When we finally got to listen that afternoon, we heard things we never imagined. Initial shots in vacuum were surprisingly dull. The seismic microphones picked up the “thump” of the projectile hitting the sand target and a few pattering sounds as secondary particles struck the surfaces. There were of course no sounds from the boundary or ultrasonic mics due to the lack of air to propagate sound waves. While they were scientifically useful–they demonstrated that we could identify specific impact events launched from the target—they weren’t very acoustically dramatic.
When a little atmosphere was added, however, we began picking up subtle sounds, such as the impact and early spray of particles from the boundary mic and the fact that there was an air leak from the pitch shifted ultrasonic mic. But when the chamber was filled with an earthlike atmosphere and the target dish filled with tiny toothpicks to simulate trees, building the scenario for a tiny Tunguska event (a 1908 explosion of an interstellar object in Russia, the largest in recorded history), the sound was stunning:
After the initial explosion, there was a sandstorm as the particles of sand from the target flew about at Mach 5 (destroying one of the microphones in the process), and giving us a simulation of a major asteroid explosion.
66 million years ago, in a swampy area by the Yucatan Penninsula, something like this probably occurred, when a six mile wide rock burned through the atmosphere to strike the water, ending the 135 million year reign of the dinosaurs. Perhaps it sounded a little like this simulation:

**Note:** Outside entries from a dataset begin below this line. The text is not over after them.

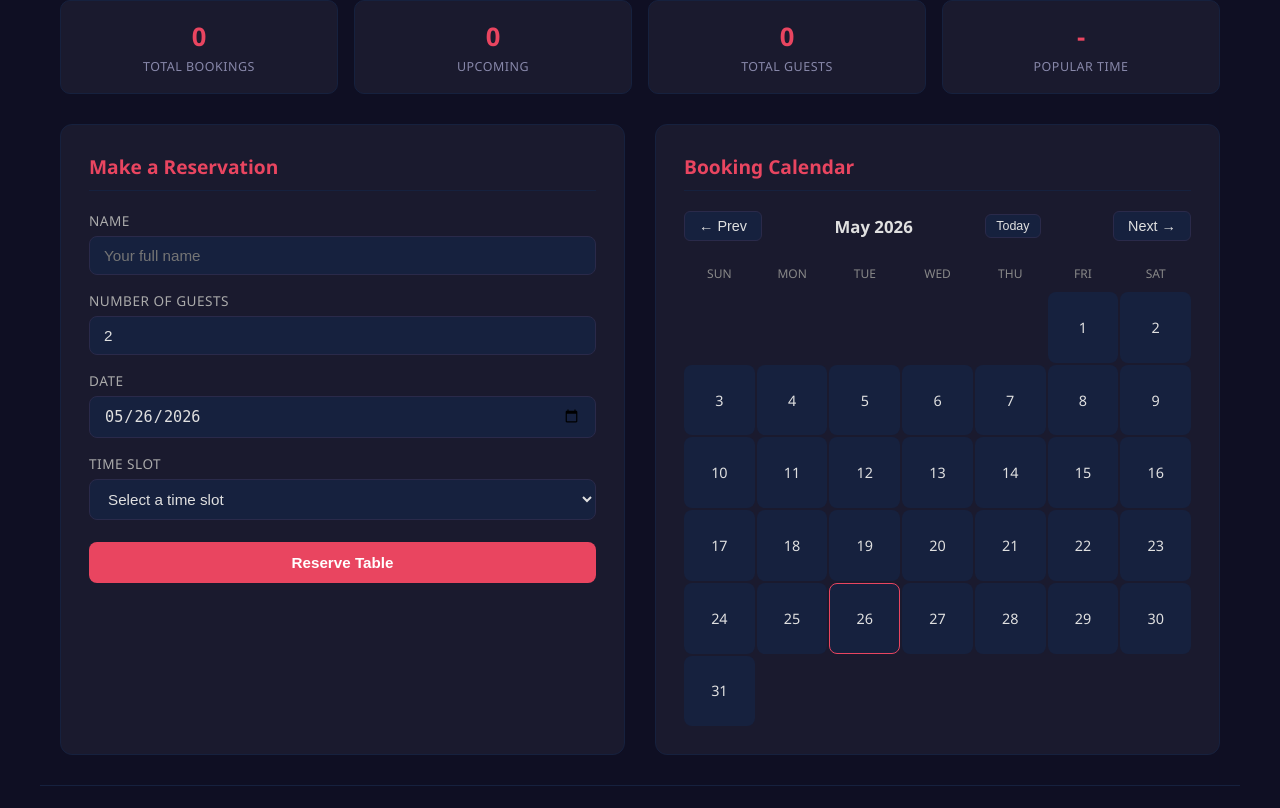
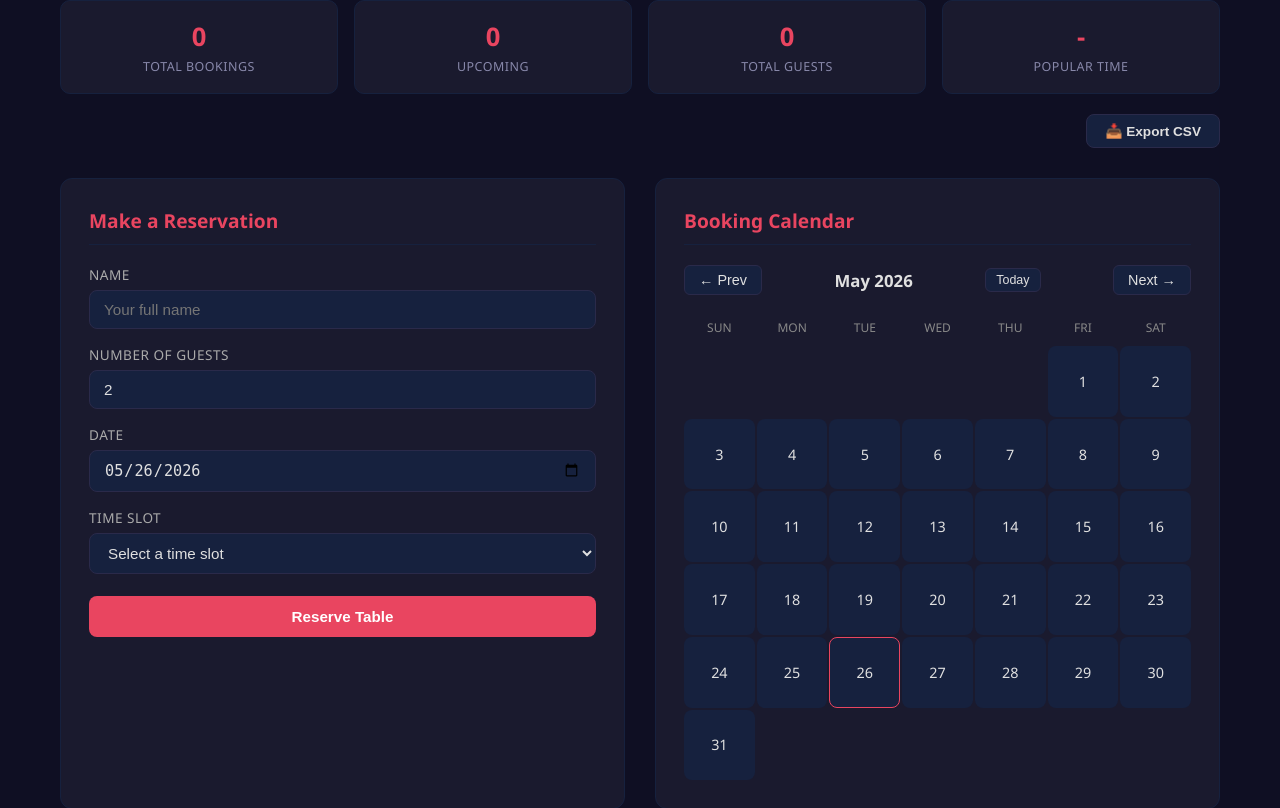
Before and after one commit to ShubhamDevops07/restaurant-booking, a Flask app: page / in a window 1280 px wide. Shown: the part 104-912 px from the top of the page. Run offline with Flask 2, Linux system fonts and the light colour scheme; data that the repository does not hold is empty.

Commit message:
Add CSV export feature for bookings
New /api/export endpoint lets users download all bookings as a CSV file.
Added an Export CSV button to the UI that triggers the download.

https://claude.ai/code/session_01BgixpCwQxNpNXcGMqaepXh

```diff
--- a/app.py
+++ b/app.py
@@ -1,7 +1,9 @@
+import csv
+import io
 import sqlite3
 import os
 from datetime import datetime
-from flask import Flask, render_template, request, jsonify
+from flask import Flask, render_template, request, jsonify, Response
 
 app = Flask(__name__)
 DB_PATH = os.path.join(os.path.dirname(os.path.abspath(__file__)), "restaurant.db")
@@ -124,6 +126,26 @@ def api_stats():
     })
 
 
+@app.route("/api/export")
+def export_bookings():
+    conn = get_db()
+    bookings = conn.execute("SELECT * FROM bookings ORDER BY date, time").fetchall()
+    conn.close()
+
+    output = io.StringIO()
+    writer = csv.writer(output)
+    writer.writerow(["ID", "Name", "Guests", "Date", "Time", "Created At"])
+    for b in bookings:
+        writer.writerow([b["id"], b["name"], b["guests"], b["date"], b["time"], b["created_at"]])
+
+    today = datetime.now().strftime("%Y-%m-%d")
+    return Response(
+        output.getvalue(),
+        mimetype="text/csv",
+        headers={"Content-Disposition": f"attachment; filename=bookings_{today}.csv"},
+    )
+
+
 @app.route("/health")
 def health():
     status = {"status": "healthy", "timestamp": datetime.utcnow().isoformat() + "Z"}
--- a/templates/index.html
+++ b/templates/index.html
@@ -266,6 +266,30 @@
         footer .hours span { color: #e94560; font-weight: 600; }
         footer select optgroup { color: #aaa; font-style: normal; }
 
+        /* Export button */
+        .export-bar {
+            max-width: 1200px;
+            margin: 0 auto 10px;
+            padding: 0 20px;
+            display: flex;
+            justify-content: flex-end;
+        }
+        .btn-export {
+            background: #16213e;
+            border: 1px solid #2a2a4a;
+            color: #e0e0e0;
+            padding: 8px 18px;
+            border-radius: 8px;
+            cursor: pointer;
+            font-size: 0.85rem;
+            font-weight: 600;
+            transition: all 0.2s;
+            display: flex;
+            align-items: center;
+            gap: 6px;
+        }
+        .btn-export:hover { border-color: #e94560; color: #e94560; }
+
         /* Responsive */
         @media (max-width: 768px) {
             .container { grid-template-columns: 1fr; }
@@ -298,6 +322,12 @@
             <div class="stat-value" id="statPopularTime">-</div>
             <div class="stat-label">Popular Time</div>
         </div>
+    </div>
+
+    <div class="export-bar">
+        <button class="btn-export" onclick="window.location.href='/api/export'" title="Download all bookings as CSV">
+            &#128229; Export CSV
+        </button>
     </div>
 
     <div class="container">
```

Any living thing that heard this – dinausaurs, birds, frogs insects – is long gone. By thinking about the event through new sounds, however, we can not only create new ways to analyze natural phenomena, but also extend the boundaries of our ability to listen across time and space and imagine what the sound of that impact might have been like, from an infrasonic rumble to a killing concussion.

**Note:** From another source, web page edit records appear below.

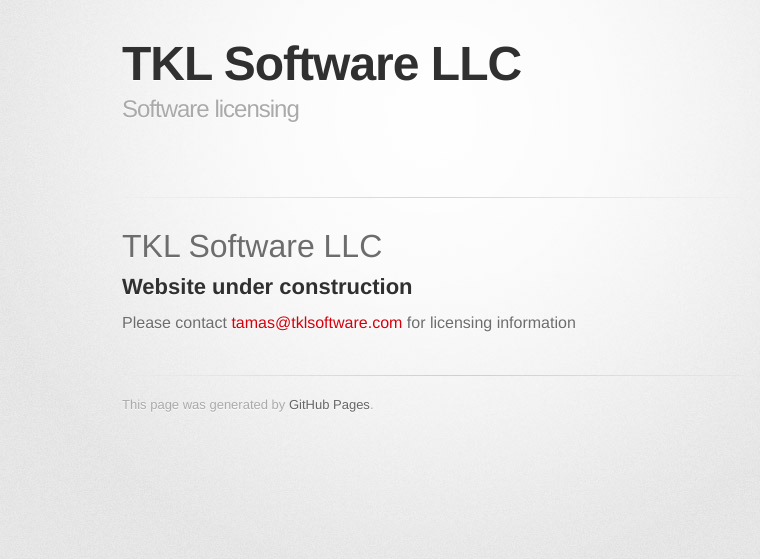
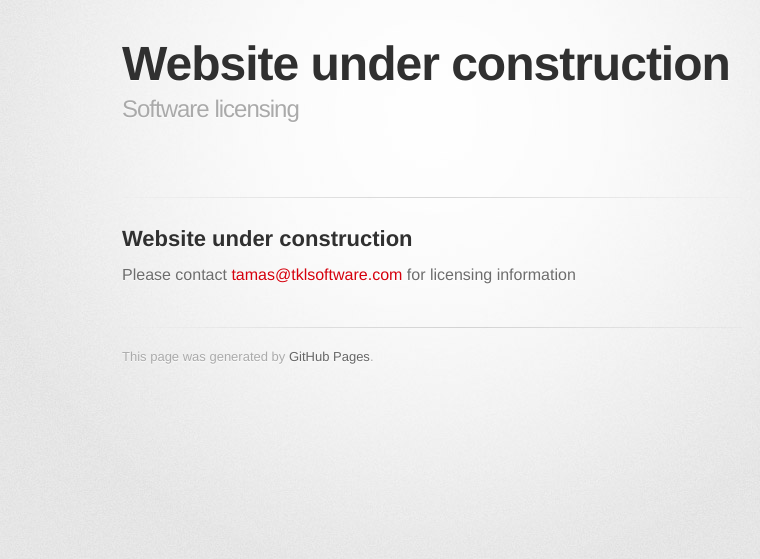
Before and after one commit to tklsoftware/tklsoftware.github.io, a Jekyll site: the page built from index.md, in a window 1280 px wide. Shown: the top 559 px of the page, without its empty margins (208-968 px from the left). Built offline with Jekyll 4.4.1, drawn with Linux system fonts in a browser that asks for light colours; some web fonts are replaced; our own code applies the rules of GitHub Pages for plain Markdown files.

Commit message:
Update index.md

```diff
--- a/index.md
+++ b/index.md
@@ -2,8 +2,6 @@
 layout: default
 ---
 
-# TKL Software LLC
-
 ## Website under construction
 
 Please contact <a href="mailto:tamas@tklsoftware.com">tamas@tklsoftware.com</a> for licensing information
```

It would probably terrify any listener to walk in to an art exhibition space filled with simply the sounds of simulated hypervelocity impacts, replete with loud, low frequency sounds and infrasonic vibrations. But there is something to that terror. Such sounds trigger ancient evolutionary pathways which are still with us because they were so good at helping us survive similar events by making us run, putting as much distance between us and the cataclysmic source, something that lingers even in safe reproductions, resynthesized from controlled, captured sources.

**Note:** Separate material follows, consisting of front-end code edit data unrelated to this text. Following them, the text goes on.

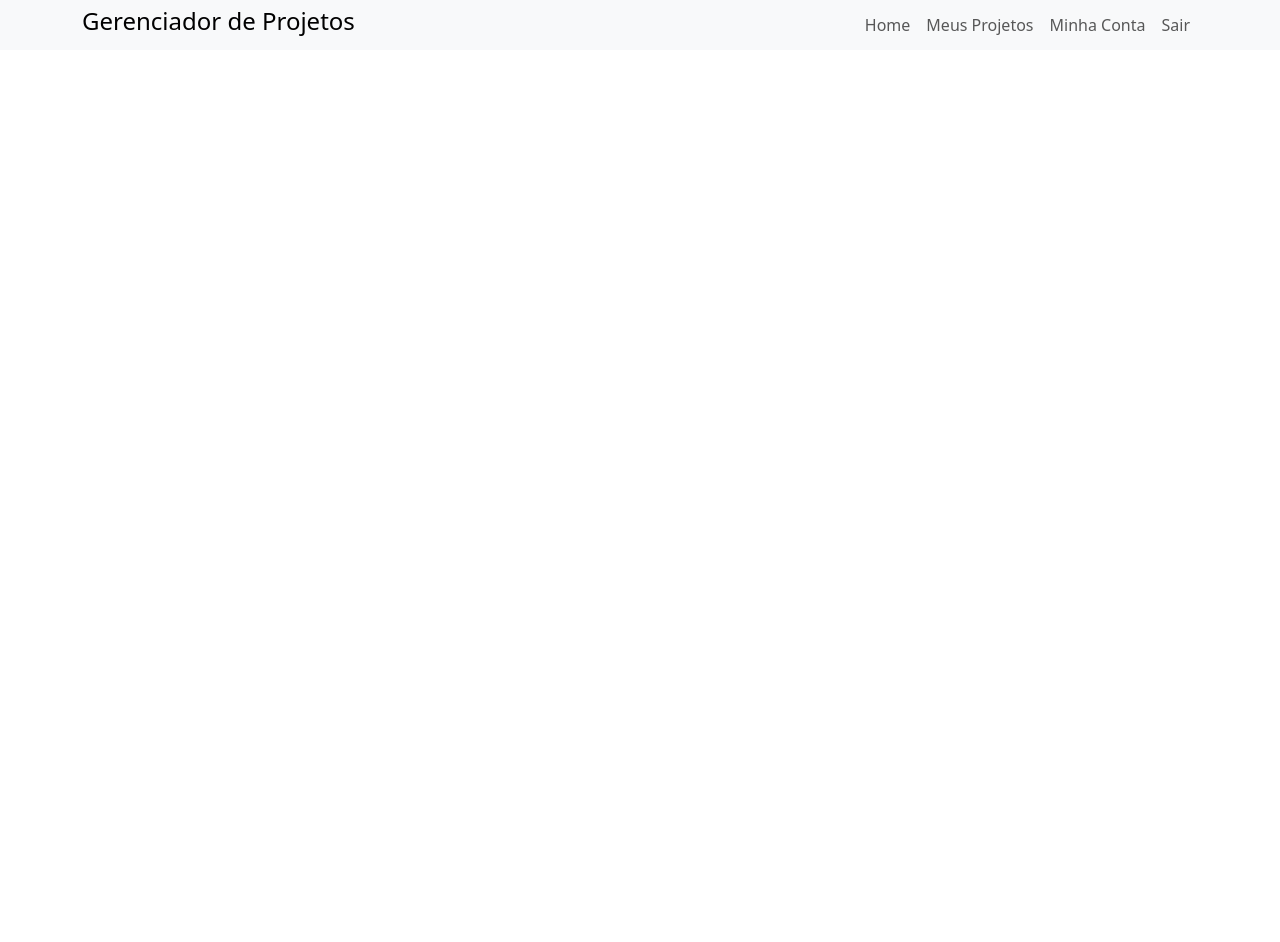
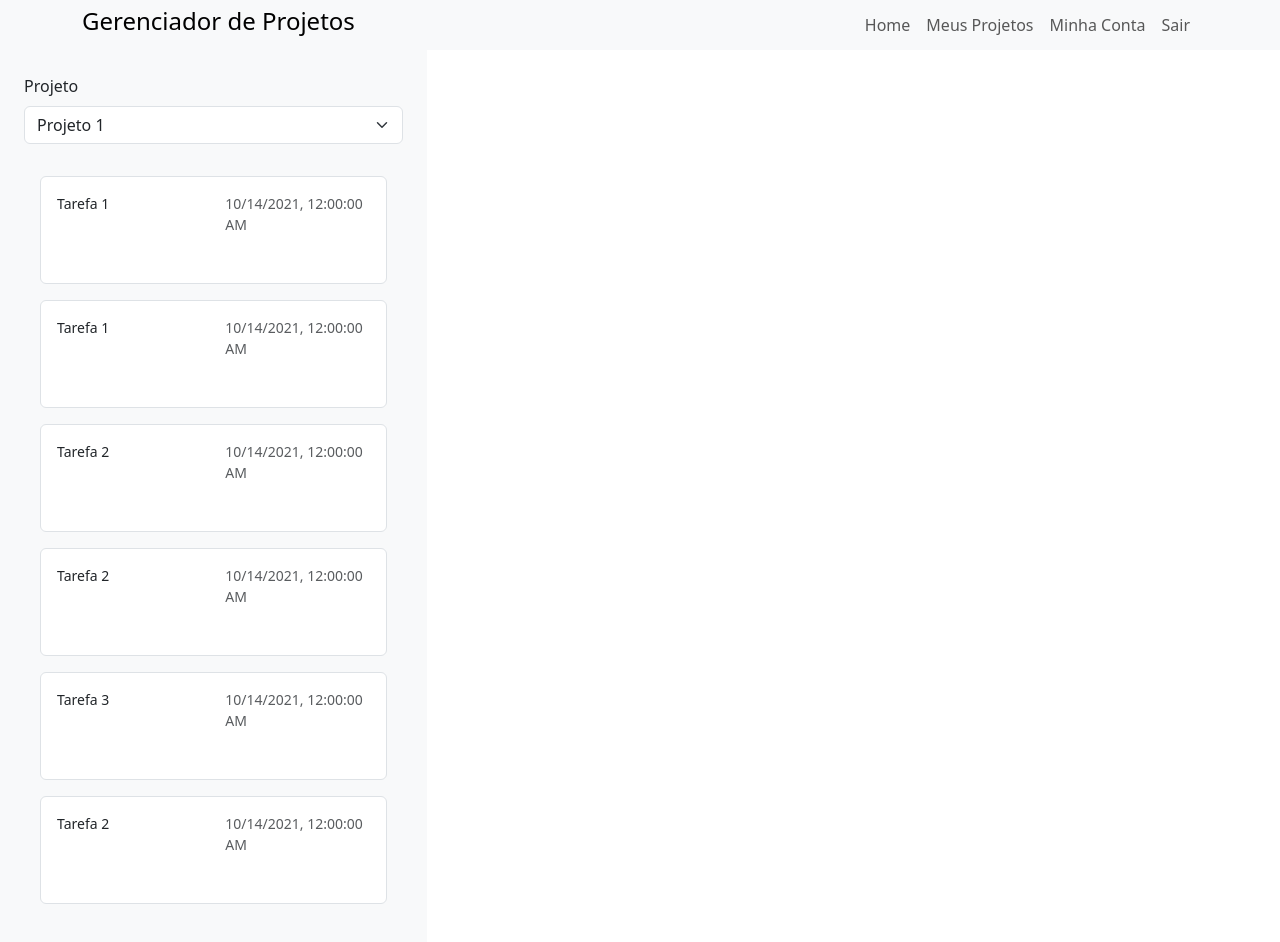
Before and after one commit to eduazzolin/gerenciador-projeto-tarefa, a React (Create React App) app: page / in a window 1280 px wide. Shown: the top 942 px of the page. Before the commit the page ends 800 px from the top, so only its background shows below. Built offline with nearby package versions, Linux system fonts and the light colour scheme.

Commit message:
feat/home incompleta

```diff
--- /dev/null
+++ b/src/app/service/historicoService.js
@@ -0,0 +1,75 @@
+export const historicoPrototype = {
+  "id": 1,
+  "data_criacao": "",
+  "id_status_antigo": 1,
+  "id_status_novo": 2,
+  "tarefa": {
+    "id": 1,
+    "nome": "Tarefa 1"
+  }
+}
+
+export async function consultarHistoricoPorProjeto() {
+  return [
+    {
+      "id": 1,
+      "data_criacao": "2021-10-14T00:00:00",
+      "id_status_antigo": 1,
+      "id_status_novo": 2,
+      "tarefa": {
+        "id": 1,
+        "nome": "Tarefa 1"
+      }
+    },
+    {
+      "id": 2,
+      "data_criacao": "2021-10-14T00:00:00",
+      "id_status_antigo": 2,
+      "id_status_novo": 3,
+      "tarefa": {
+        "id": 1,
+        "nome": "Tarefa 1"
+      }
+    },
+    {
+      "id": 3,
+      "data_criacao": "2021-10-14T00:00:00",
+      "id_status_antigo": 3,
+      "id_status_novo": 4,
+      "tarefa": {
+        "id": 2,
+        "nome": "Tarefa 2"
+      }
+    },
+    {
+      "id": 4,
+      "data_criacao": "2021-10-14T00:00:00",
+      "id_status_antigo": 4,
+      "id_status_novo": 5,
+      "tarefa": {
+        "id": 2,
+        "nome": "Tarefa 2"
+      }
+    },
+    {
+      "id": 5,
+      "data_criacao": "2021-10-14T00:00:00",
+      "id_status_antigo": 5,
+      "id_status_novo": 6,
+      "tarefa": {
+        "id": 3,
+        "nome": "Tarefa 3"
+      }
+    },
+    {
+      "id": 6,
+      "data_criacao": "2021-10-14T00:00:00",
+      "id_status_antigo": 6,
+      "id_status_novo": 7,
+      "tarefa": {
+        "id": 2,
+        "nome": "Tarefa 2"
+      }
+    }
+  ];
+}
--- /dev/null
+++ b/src/components/cartaoHistorico/cartaoHistorico.js
@@ -0,0 +1,43 @@
+import React, {useEffect, useState} from 'react';
+import {Button} from "react-bootstrap";
+import {FaTrash} from "react-icons/fa";
+import {consultarStatusENUM} from "../../app/service/statusService";
+
+export default function CartaoHistorico({historico, index}) {
+  const [statusENUM, setStatusENUM] = useState([]);
+
+  const mountPage = async () => {
+    try {
+      const responseStatus = await consultarStatusENUM();
+      setStatusENUM(responseStatus);
+
+    } catch (error) {
+      console.log("Erro ao buscar dados", error);
+    }
+  };
+
+  useEffect(() => {
+    mountPage();
+  }, []);
+
+
+
+  return (
+    <div className="border bg-white rounded mb-3" key={index}>
+      <div className="row p-3 d-flex ">
+        <div className="col-6">
+          <div className="small">{historico.tarefa.nome}</div>
+        </div>
+        <div className="col-6">
+          <div className="small ms-auto text-muted">{new Date(historico.data_criacao).toLocaleString()}</div>
+        </div>
+        <div></div>
+      </div>
+      <div className="row p-3">
+        {/*icone de bola da cor do status*/}
+        <div className="col-1">
+      </div>
+    </div>
+    </div>
+  );
+}
--- a/src/views/home.js
+++ b/src/views/home.js
@@ -1,12 +1,77 @@
 import React, {useContext, useEffect, useState} from "react";
 import TituloPagina from "../components/tituloPagina";
 import {Button, Form} from "react-bootstrap";
-import {projetoPrototype} from "../app/service/projetoService";
+import {consultarProjetos, projetoPrototype} from "../app/service/projetoService";
+import {consultarStatusENUM} from "../app/service/statusService";
+import {consultarHistoricoPorProjeto, historicoPrototype} from "../app/service/historicoService";
+import {consultarTarefas, tarefaPrototype} from "../app/service/tarefaService";
+import CartaoHistorico from "../components/cartaoHistorico/cartaoHistorico";
 
 export default function Home() {
+  const [projetos, setProjetos] = useState([projetoPrototype]);
+  const [historico, setHistorico] = useState([historicoPrototype]);
+  const [tarefas, setTarefas] = useState([tarefaPrototype]);
+  const [projetoSelecionado, setProjetoSelecionado] = useState(projetoPrototype);
+
+  const mountPage = async () => {
+    try {
+      const response_projetos = await consultarProjetos()
+      const response_historico = await consultarHistoricoPorProjeto()
+      const response_tarefas = await consultarTarefas()
+      setProjetos(response_projetos)
+      setHistorico(response_historico)
+      setTarefas(response_tarefas)
+    } catch (error) {
+      console.log("Erro ao buscar dados", error)
+    }
+  }
+
+  useEffect(() => {
+    mountPage();
+  }, []);
+
   return (
-    <div className={'container'}>
+    <div className={'container-fluid'} style={{height: 'calc(100vh - 50px)'}}>
+      <div className="row" style={{height: 'calc(100vh - 50px)'}}>
 
+        {/*historico*/}
+        <div className="col-4 bg-light m-0 p-4 ">
+          <Form.Group className="mb-3">
+            <Form.Label>Projeto</Form.Label>
+            <Form.Select
+              aria-label="Projeto"
+              value={projetoSelecionado.id}
+              onChange={event => {
+                setProjetoSelecionado(event.target.value);
+              }}>
+              {
+                projetos.map((projeto, index) => (
+                  <option key={index} value={projeto.id}>{projeto.nome}</option>
+                ))
+              }
+            </Form.Select>
+          </Form.Group>
+
+          <div
+            className="p-3 overflow-auto"
+            style={{flex: '1 1 auto', minHeight: 0}}
+          >
+            {historico.map((h) => (
+              <CartaoHistorico key={h.id} historico={h}/>
+            ))}
+          </div>
+
+
+        </div>
+
+        {/*tarefas*/}
+        <div className="col-8">
+
+
+        </div>
+
+
+      </div>
     </div>
   )
 }
--- a/src/views/tarefa.js
+++ b/src/views/tarefa.js
@@ -43,7 +43,6 @@ export default function Tarefa() {
 
         <div
           className="p-3 overflow-auto"
-          id="comentarios"
           style={{ flex: '1 1 auto', minHeight: 0 }}
         >
           {comentarios.map((comentario) => (
```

China Blue is a two time NASA/RI Space Grant recipient and an internationally exhibiting artist who was the first person to record the Eiffel Tower in Paris, France and NASA’s Vertical Gun. Her acoustic work has led her to be selected as the US representative at OPEN XI, Venice, Italy and at the Tokyo Experimental Art Festival in Tokyo, Japan, and was the featured artist for the 2006 annual meeting of the Acoustic Society of America. Reviews of her work have been published in the Wall Street Journal, New York Times, Art in America, Art Forum, artCritical and NY Arts, to name a few. She has been an invited speaker at Harvard, Yale, MIT, Berkelee School of Music, Reed College and Brown University. She is the Founder and Executive Director of The Engine Institute www.theengineinstitute.org.
Featured Image of a high-speed impact recorded by AVGR. Image by P. H. Schultz. Via Wikimedia Commons.
REWIND! If you liked this post, check out …
Learning to Listen Beyond Our Ears– Owen Marshall
Living with Noise– Osvaldo Oyola